The machines and drips in Zanele’s ward make Lihle uneasy. “Will she live?” she asks the doctor.
“It’s hard to say at this moment. Honestly, it is a 50/50 chance. If she does live, it will be a miracle,” the female doctor responds.
“Zanele. You have to wake up. Not only for me. For your kids. They need you, Zanele. We need you,” Lihle says, sobbing.
There is no improvement on Zanele’s state, eight months after she first got into a coma. “I think we should switch off the machines,” the doctor suggests.
“No!” Lihle cries, staring at her wife.
“We have to release her,” the doctor comforts.
Two weeks later, Lihle and Zanele’s mother stand at her bedside, ready to let Zanele move into the afterlife. “Rest in peace, my child. Be a good ancestor,” Zanele’s mother says, smiling down at her daughter.

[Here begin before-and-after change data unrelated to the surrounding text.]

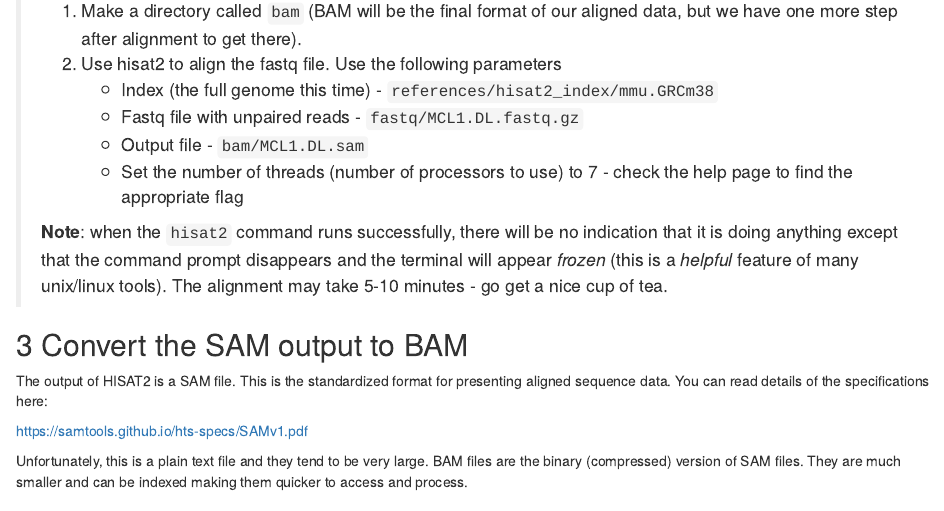
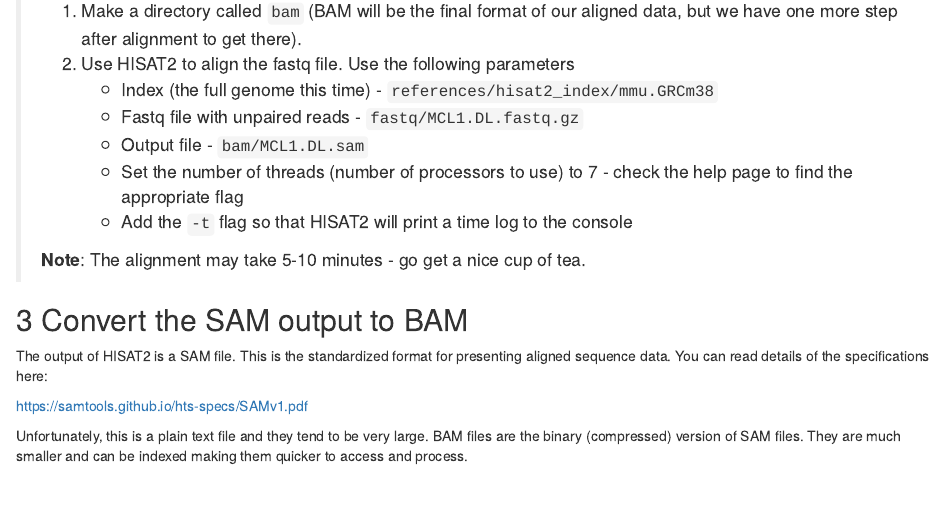
Before and after one commit to bioinformatics-core-shared-training/RNAseq_May_2020_remote, an R Markdown document (Course_Materials/C_Alignment_with_HISAT2_practical.Rmd): the page in a window 1100 px wide, from 2920 px down. The pictures show the output file html/C_Alignment_with_HISAT2_practical.html that the author committed with the source, opened offline.

Commit message:
Add -t flag to the hisat2 command

```diff
--- a/Course_Materials/C_Alignment_with_HISAT2_practical.Rmd
+++ b/Course_Materials/C_Alignment_with_HISAT2_practical.Rmd
@@ -185,18 +185,15 @@ should stick to the defaults.
 
 > 1. Make a directory called `bam` (BAM will be the final format of our aligned
 >    data, but we have one more step after alignment to get there).
-> 2. Use hisat2 to align the fastq file. Use the following parameters
+> 2. Use HISAT2 to align the fastq file. Use the following parameters
 >       * Index (the full genome this time) - `references/hisat2_index/mmu.GRCm38`
 >       * Fastq file with unpaired reads - `fastq/MCL1.DL.fastq.gz`
 >       * Output file - `bam/MCL1.DL.sam`
 >       * Set the number of threads (number of processors to use) to 7 - check
 >         the help page to find the appropriate flag
+>       * Add the `-t` flag so that HISAT2 will print a time log to the console
 >
-> **Note**: when the `hisat2` command runs successfully, there will be no
-> indication that it is doing anything except that the command prompt
-> disappears and the terminal will appear *frozen* (this is a *helpful* feature
-> of many unix/linux tools). The alignment may take 5-10 minutes - go get a nice
-> cup of tea.
+> **Note**: The alignment may take 5-10 minutes - go get a nice cup of tea.
 
 ## 3 Convert the SAM output to BAM
 
```
Also changed, not shown: html/C_Alignment_with_HISAT2_practical.html.
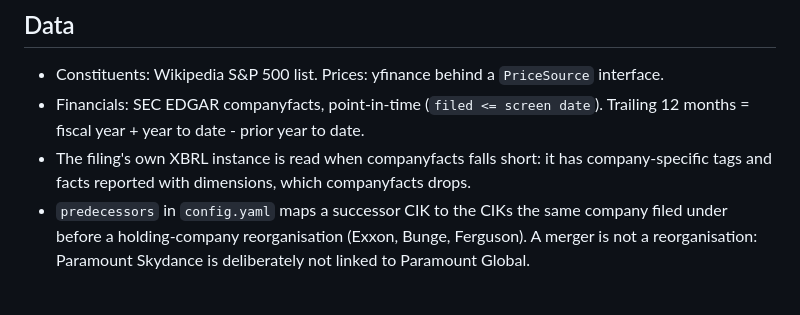
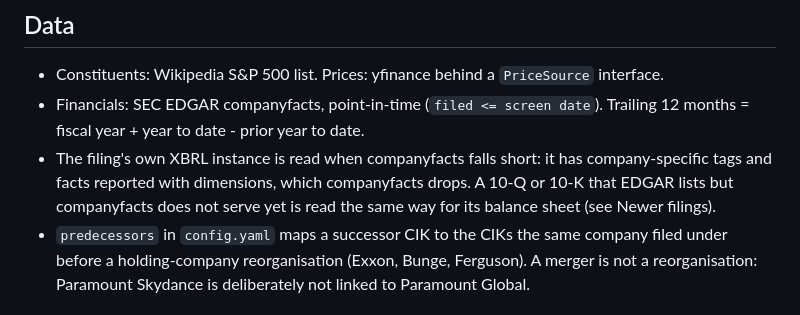
Before and after one commit to yasinlatif22-cpu/halal-heatmap, a Markdown page: CLAUDE.md, the part around one of its changes. Drawn GitHub-style.

```diff
--- a/CLAUDE.md
+++ b/CLAUDE.md
@@ -91,7 +94,8 @@ whose financing receivables exceed 5% of total assets.
 - Financials: SEC EDGAR companyfacts, point-in-time (`filed <= screen date`). Trailing 12
   months = fiscal year + year to date - prior year to date.
 - The filing's own XBRL instance is read when companyfacts falls short: it has company-specific
-  tags and facts reported with dimensions, which companyfacts drops.
+  tags and facts reported with dimensions, which companyfacts drops. A 10-Q or 10-K that EDGAR lists
+  but companyfacts does not serve yet is read the same way for its balance sheet (see Newer filings).
 - `predecessors` in `config.yaml` maps a successor CIK to the CIKs the same company filed under
   before a holding-company reorganisation (Exxon, Bunge, Ferguson). A merger is not a
   reorganisation: Paramount Skydance is deliberately not linked to Paramount Global.
```
Also changed, not shown: other parts of CLAUDE.md (+67 -2 lines).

“I love you, Zanele. The kids and I will miss you dearly,” Lihle says, sobbing. “How could you do this to us?” she yells.
“It’s time. Switch off the machines,” the doctor says, coming through.
Slowly, the doctors switch off the machines, and they watch on as the zigzag lines indicating life turn to straight lines. A loud beeping sound from the machines then deafens them for a minute, and then it all goes quiet. Lihle then screams and wails for her wife.
After a while, they all make their way out. Suddenly, Zanele gasps for air and makes a weird sound. They all turn back and watch her as her chest moves and her eyes try to open.
“Baby!” Lihle shouts, rushing over to her.
“Please. Excuse us,” a group of doctors says, getting into the room with Zanele and chasing her family out.
After two dreadful hours, Lihle and Zanele’s mother get summoned to the ward, and they find Zanele awake and breathing on her own.
“You scared us there,” Lihle says, smiling at Zanele after kissing her lips.
“What can I say? I like making grand gestures,” Zanele responds, laughing in a hoarse voice.
They all laugh, and Lihle reads the question in Zanele’s eyes. “Don’t worry. She is dead this time,” Lihle assures her.
Zanele rests back on her bed and smiles. The doctor then looks at them. “It is a great miracle she is alive and has no sign of amnesia,” he says.
“It is a miracle. Zanele, this is your second chance in life. Don’t mess it up with your wandering eye,” Zanele’s mom warned.
“I will never,” Zanele promised.
Tell us: What do you think of this story?